Oourt, B. D. New York.
October 26, 1885.)
REUARING-Al'PLICATION AFTER 'fERM;-ENTRY OF DECREE.
An application for rehearing not made during the term when final decree was entered comes too late.
Application for Rehearing. 25 Fell. Rep. 158. Wilcox, Adams &- Macklin, for libelants. R. M. Sherman, for claimant. BLATCHFORD, Justice. In this case, which is a suit in admiralty, there was a decree in the district court in favor of the libelants, from which the claimant appealed to this court. The appeal was heard in June, 1885, and the decision of this court was filed July 8, 1885, directing a deoree in favor of the libelants, to the same effect with that of the district court, with costs in this court.
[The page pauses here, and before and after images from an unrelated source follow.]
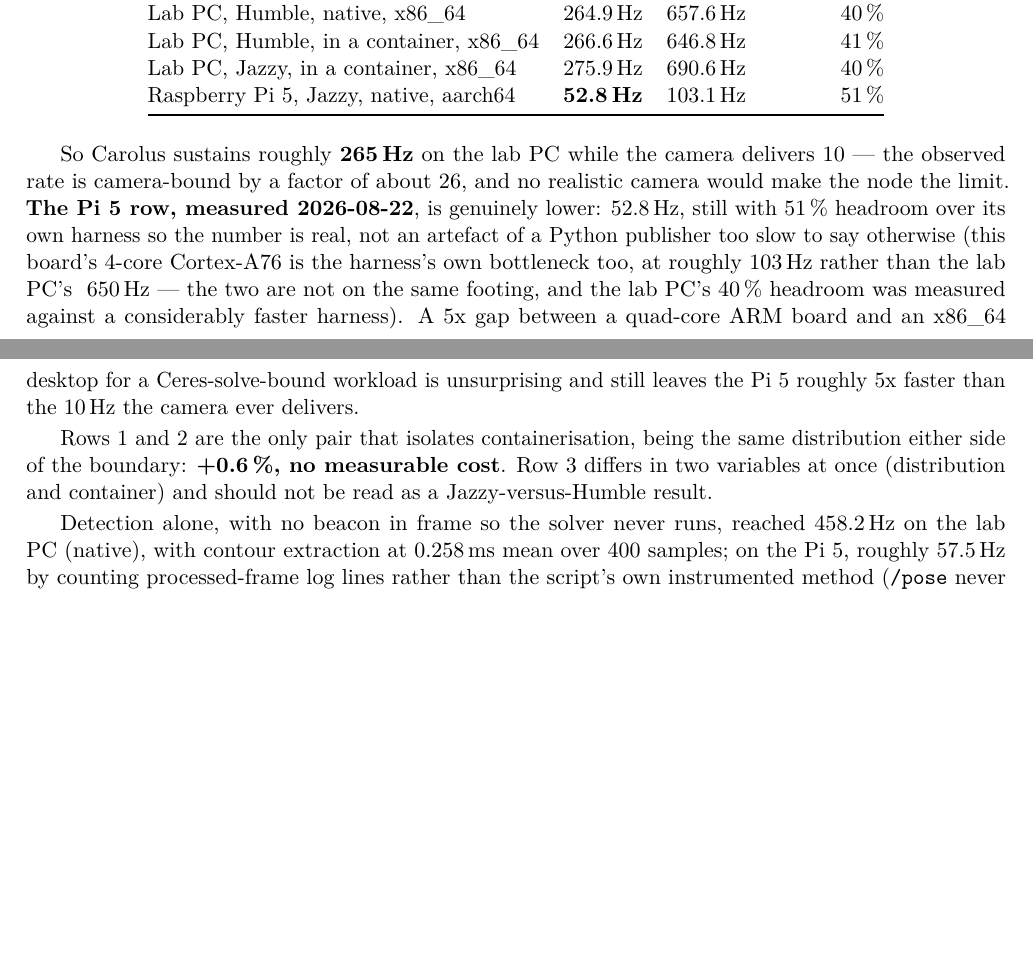
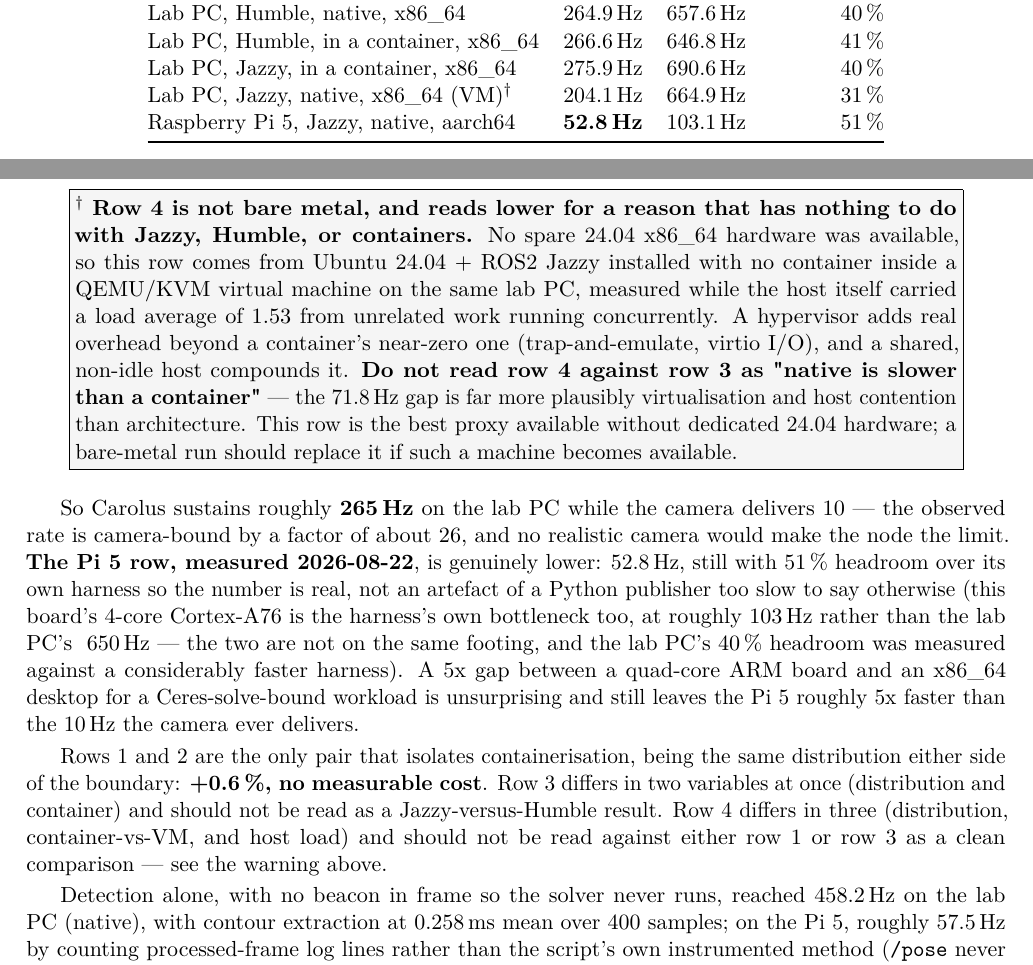
Before and after one commit to Arracheur2Bonnet/robotmaster, a LaTeX document (raspberry5-carolus-ros2/technical-ros2.tex): two parts of pages 13 and 14 of 16 before the commit and two parts of pages 13 and 14 of 17 after it, joined at a grey line, cut so that both start at the same text, the shorter picture padded with empty space. Compiled offline with pdfLaTeX.

Commit message:
Add the native x86_64/24.04 max-rate row, honestly caveated (VM, shared host)
Answers Hector's Q2 (reproduce on 24.04 natively, no container) with the
best proxy available -- no spare 24.04 hardware on hand: a QEMU/KVM VM,
Ubuntu 24.04.3, ROS2 Jazzy installed with no container.

204.1 Hz, valid (31% headroom over its own harness). Lower than the
container's 275.9 Hz, and the manual says explicitly not to read that as
"native is slower than a container" -- the host carried a load average of
1.53 from unrelated concurrent work while measuring, stacked on top of
KVM's own unavoidable overhead that a container doesn't pay. The gap is
far more plausibly virtualisation + host contention than architecture.

Getting this measurement required working through four real infrastructure
bugs in the test setup itself, not the project: a kernel-cmdline datasource
path with an unexpanded shell glob that silently dropped autoinstall into
an interactive TUI; -kernel/-initrd flags that forced a post-install reboot
back into the live installer instead of the disk's own GRUB, restarting the
whole install; an interface-name mismatch (enp0s2 vs the actual ens3) that
left the VM with no network; and a kill -0 check run as an unprivileged
user against a root-owned process, which can't distinguish "gone" from
"permission denied" and reported an install finished 10 minutes early.
Full account, including the no-root disk-editing workaround via a
privileged docker container and qemu-nbd, in journal.md.

Flagged rather than pursued further: mid-session the user mentioned Hector
may have offered real 24.04 hardware for exactly this kind of testing.
This row should be replaced outright, not kept alongside, if that becomes
available.

Verified by compiling: 0 errors, 0 undefined references, 0 overfull, 17
pages.

Co-Authored-By: Claude Opus 5 <noreply@anthropic.com>

```diff
--- a/raspberry5-carolus-ros2/technical-ros2.tex
+++ b/raspberry5-carolus-ros2/technical-ros2.tex
@@ -761,10 +761,26 @@ as it can and compares \texttt{/pose} against its own achieved rate.
 Lab PC, Humble, native, x86\_64        & 264.9\,Hz & 657.6\,Hz & 40\,\% \\
 Lab PC, Humble, in a container, x86\_64 & 266.6\,Hz & 646.8\,Hz & 41\,\% \\
 Lab PC, Jazzy, in a container, x86\_64  & 275.9\,Hz & 690.6\,Hz & 40\,\% \\
+Lab PC, Jazzy, native, x86\_64 (VM)$^\dagger$ & 204.1\,Hz & 664.9\,Hz & 31\,\% \\
 Raspberry Pi 5, Jazzy, native, aarch64 & \textbf{52.8\,Hz} & 103.1\,Hz & 51\,\% \\
 \bottomrule
 \end{tabular}
 \end{center}
+
+\begin{warningbox}
+\textbf{$^\dagger$ Row 4 is not bare metal, and reads lower for a reason
+that has nothing to do with Jazzy, Humble, or containers.} No spare 24.04
+x86\_64 hardware was available, so this row comes from Ubuntu 24.04 +
+ROS2 Jazzy installed with no container inside a QEMU/KVM virtual machine on
+the same lab PC, measured while the host itself carried a load average of
+1.53 from unrelated work running concurrently. A hypervisor adds real
+overhead beyond a container's near-zero one (trap-and-emulate, virtio I/O),
+and a shared, non-idle host compounds it. \textbf{Do not read row 4 against
+row 3 as "native is slower than a container"} --- the 71.8\,Hz gap is far
+more plausibly virtualisation and host contention than architecture. This
+row is the best proxy available without dedicated 24.04 hardware; a
+bare-metal run should replace it if such a machine becomes available.
+\end{warningbox}
 
 So Carolus sustains roughly \textbf{265\,Hz} on the lab PC while the camera
 delivers 10 --- the observed rate is camera-bound by a factor of about 26,
@@ -782,7 +798,10 @@ workload is unsurprising and still leaves the Pi 5 roughly 5x faster than the
 Rows 1 and 2 are the only pair that isolates containerisation, being the same
 distribution either side of the boundary: \textbf{+0.6\,\%, no measurable
 cost}. Row 3 differs in two variables at once (distribution and container)
-and should not be read as a Jazzy-versus-Humble result.
+and should not be read as a Jazzy-versus-Humble result. Row 4 differs in
+three (distribution, container-vs-VM, and host load) and should not be read
+against either row 1 or row 3 as a clean comparison --- see the warning
+above.
 
 Detection alone, with no beacon in frame so the solver never runs, reached
 458.2\,Hz on the lab PC (native), with contour extraction at 0.258\,ms mean
```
The decree of this court was, on notice to the proctor for the signed by the judge, and filed and entered in this court on the fifteenth of July, 1885. It decreed that the libelants recover against the yacht and her claimant $248.23, with interest from August 13,1884, amounting to and $192.80 costs in the district court, and $58.49 costs in this court; and awarded execution therefor. It also decreed that as there was then in the registry of this court $274, deposited by the claimant to the credit of this action, in lieu of the yacht, and as security for the claim of the libelants, and as security for the costs of the clerk of the district court, to-wit, $15.50, and the marshal's costs,taxed at $100, had been paid by the claimant, the clerk of this court should pay to the libelants, out of the moneys so deposited,